While the state Department of Public Health (DPH) maintains residential treatment beds, the trial court — which includes the probation department — is the pathway to half of the state-run beds. Dolan said the two agencies have been working closely during the crisis to better coordinate delivery of treatment and match addicts with available service options. The DPH conducts ongoing analyses of the state’s flow capacity of addicts and treatment to help anticipate the heroin epidemic’s scope, and directs resources to areas where they are most needed.
Glimmer of HOPE
One experimental initiative that appears to offer great promise to chronic heroin users is Hawaii’s Opportunity Probation with Enforcement (HOPE) program. Launched in 2004 to reduce methamphetamine use in Hawaii, it’s a coercive approach being tested by the National Institute of Justice in four jurisdictions, including Massachusetts. The program requires addicts to submit to unannounced drug screenings twice a week under the strict direction of the Probation Department.
Addicts must call in and if told to report, they must immediately appear to submit a urine sample that’s tested for drugs. If they fail a test, don’t show up, or are late for any reason, they are put in jail. So far, the program appears to reduce the number of days addicts spend behind bars and the number of repeat offenses. It shows signs of significantly curbing drug use much more effectively than standard treatment.
“So if you’re late, you might spend the afternoon in the dock; if [a urine sample is] dirty, you’re going to spend overnight in jail; if we chase you, you’re going to spend a week in jail,” said Dolan. “What we’ve observed site after site [is that] with the right kinds of controls — the randomized drug testing and the immediate response to noncompliance — it’s stunning how people can stop.”
Results from the state’s use of HOPE with high-risk offenders over the past 2½ years support Dolan’s sentiment. In Salem Superior Court, for example, 569 drug tests from April through June yielded only 44 positives, for a rate of 7.7 percent. In Worcester, 473 tests from May through Aug. 15 yielded 26 positives, a rate of 5.4 percent.
“It’s stunning, it’s stunning,” said Dolan, who noted similar results in other courts around the state. He called this approach “the way to go.”
“It turns out it’s not the weight of the sanctions, it’s the surety, it’s the proportionality.”
Kleiman, who is studying the efficacy of HOPE, which is based on pioneering research by criminologist David Kennedy, a former senior researcher and case writer at Harvard Kennedy School, agrees.
“The problem with most drug abusers is not that people can’t restrain themselves, it’s that they can’t restrain themselves today for a benefit that’s indefinite and somewhere in the vague future,” he said. “They’re plenty capable of restraining themselves to not be in jail tomorrow night. And once you’ve spent a year or so in your neighborhood not using, you’ve got new habits.
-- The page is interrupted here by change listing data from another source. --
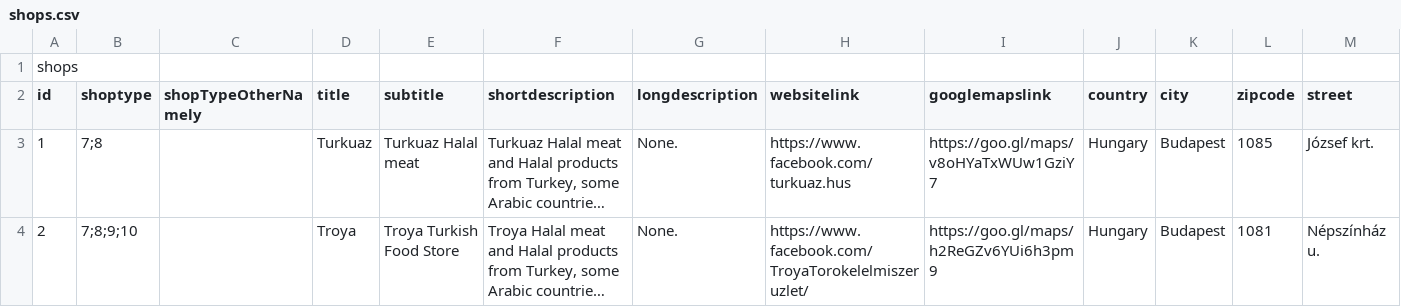
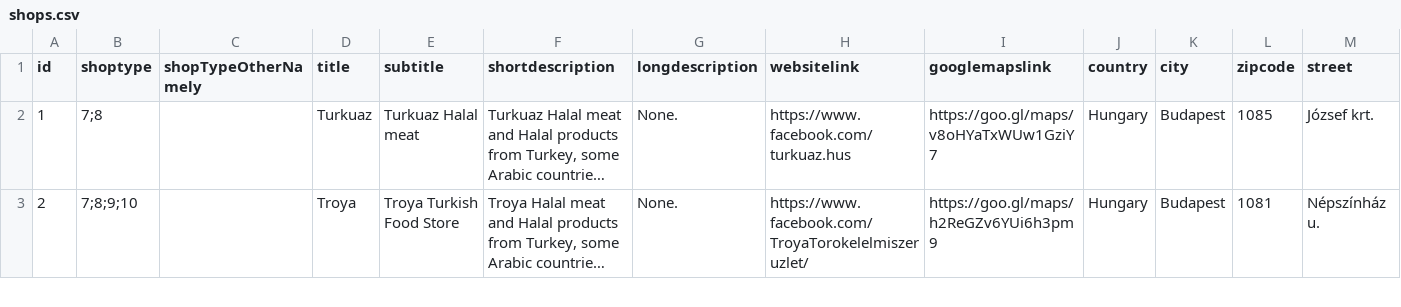
Before and after one commit to dzhusoft/dzhusoft.github.io, a CSV file: koolhalal/shops.csv, drawn as a sheet; only a part is shown; long unchanged cells end in …; rows hold the shown columns only; the diff names each change by its address in the sheet, - before the commit and + after, or states it on an @@ line.

```diff
--- a/koolhalal/shops.csv
+++ b/koolhalal/shops.csv
-row 1: shops
```
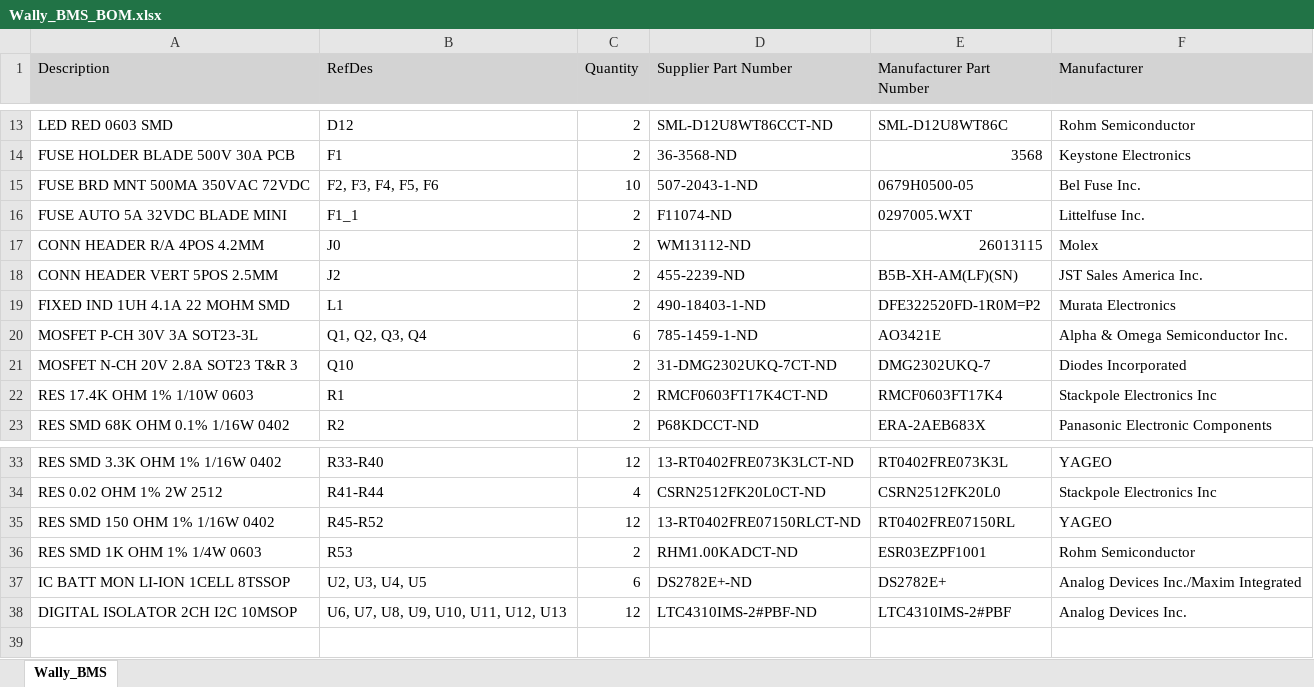
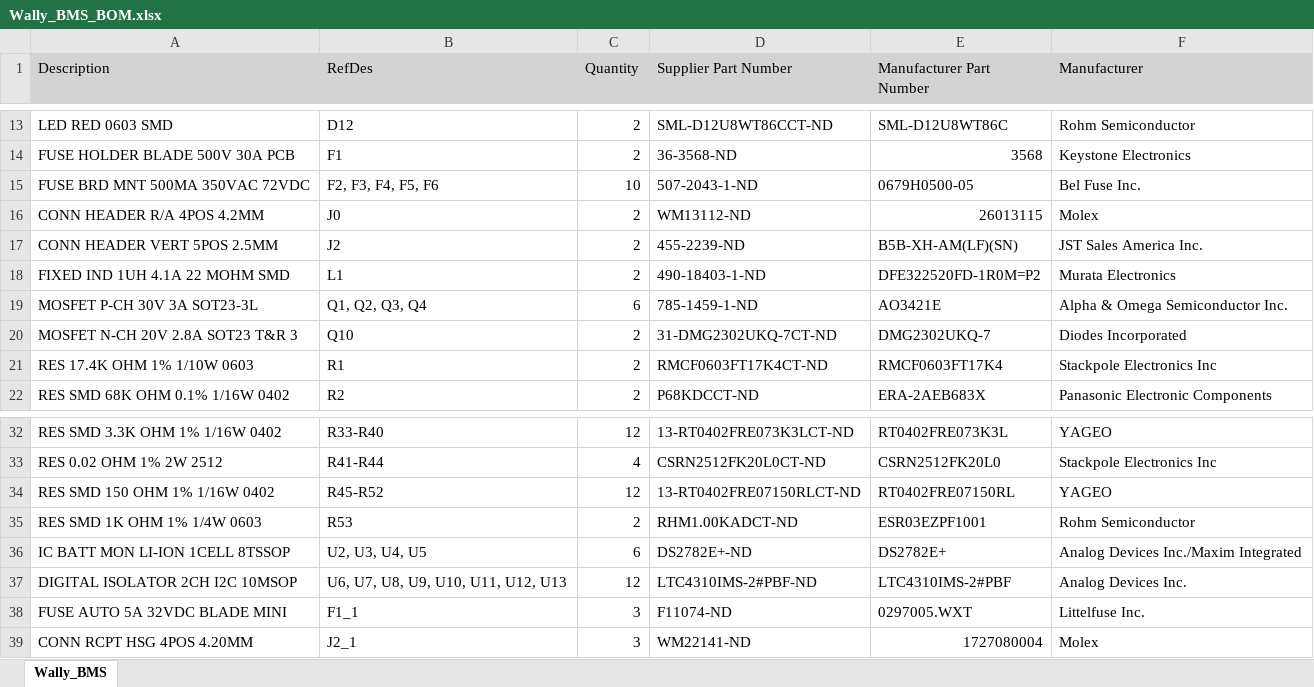
Before and after one commit to wally-wally-wally/Hardware, an Excel workbook: Wally_BMS/Project Outputs for Wally_BMS/Wally_BMS_BOM.xlsx, sheet Wally_BMS, drawn as a sheet; only a part is shown, gaps mark what is left out; values as stored, in another font and other column widths than the file's, no borders; removed rows and columns are numbered as before the commit, all else as after; the diff names each change by its address in the sheet, - before the commit and + after, or states it on an @@ line.

Commit message:
updated bms bom

```diff
--- a/Wally_BMS/Project Outputs for Wally_BMS/Wally_BMS_BOM.xlsx (sheet Wally_BMS)
+++ b/Wally_BMS/Project Outputs for Wally_BMS/Wally_BMS_BOM.xlsx (sheet Wally_BMS)
-row 16: FUSE AUTO 5A 32VDC BLADE MINI | F1_1 | 2 | F11074-ND | 0297005.WXT | Littelfuse Inc.
+row 38: FUSE AUTO 5A 32VDC BLADE MINI | F1_1 | 3 | F11074-ND | 0297005.WXT | Littelfuse Inc.
+row 39: CONN RCPT HSG 4POS 4.20MM | J2_1 | 3 | WM22141-ND | 1727080004 | Molex
```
“I think it will be the standard of care 10 years from now.”
Stepped-up testing and the readiness to swiftly execute sanctions come with increased costs and demands on probation staffing and training, Dolan cautions. And it’s not an approach that works for every addict — some need heavier interventions and greater accountability.
But he sees promise for this and other probation actions against the epidemic in new funding in the state court budget for mental health services and more specialty courts, and in the $27 million plan unveiled in June by Gov. Charlie Baker to bolster the state’s capacity to treat heroin and opioid addiction.
“It’s all hinged on our ability to respond immediately,” said Dolan. “That’s all part of our social contract here. That’s what makes it effective: There’s a direct link between [an addict’s] behavior and the system’s response to it and it’s guaranteed.”
The third article in the series, on treatment and recovery, will appear next week. The first examined the science of addiction.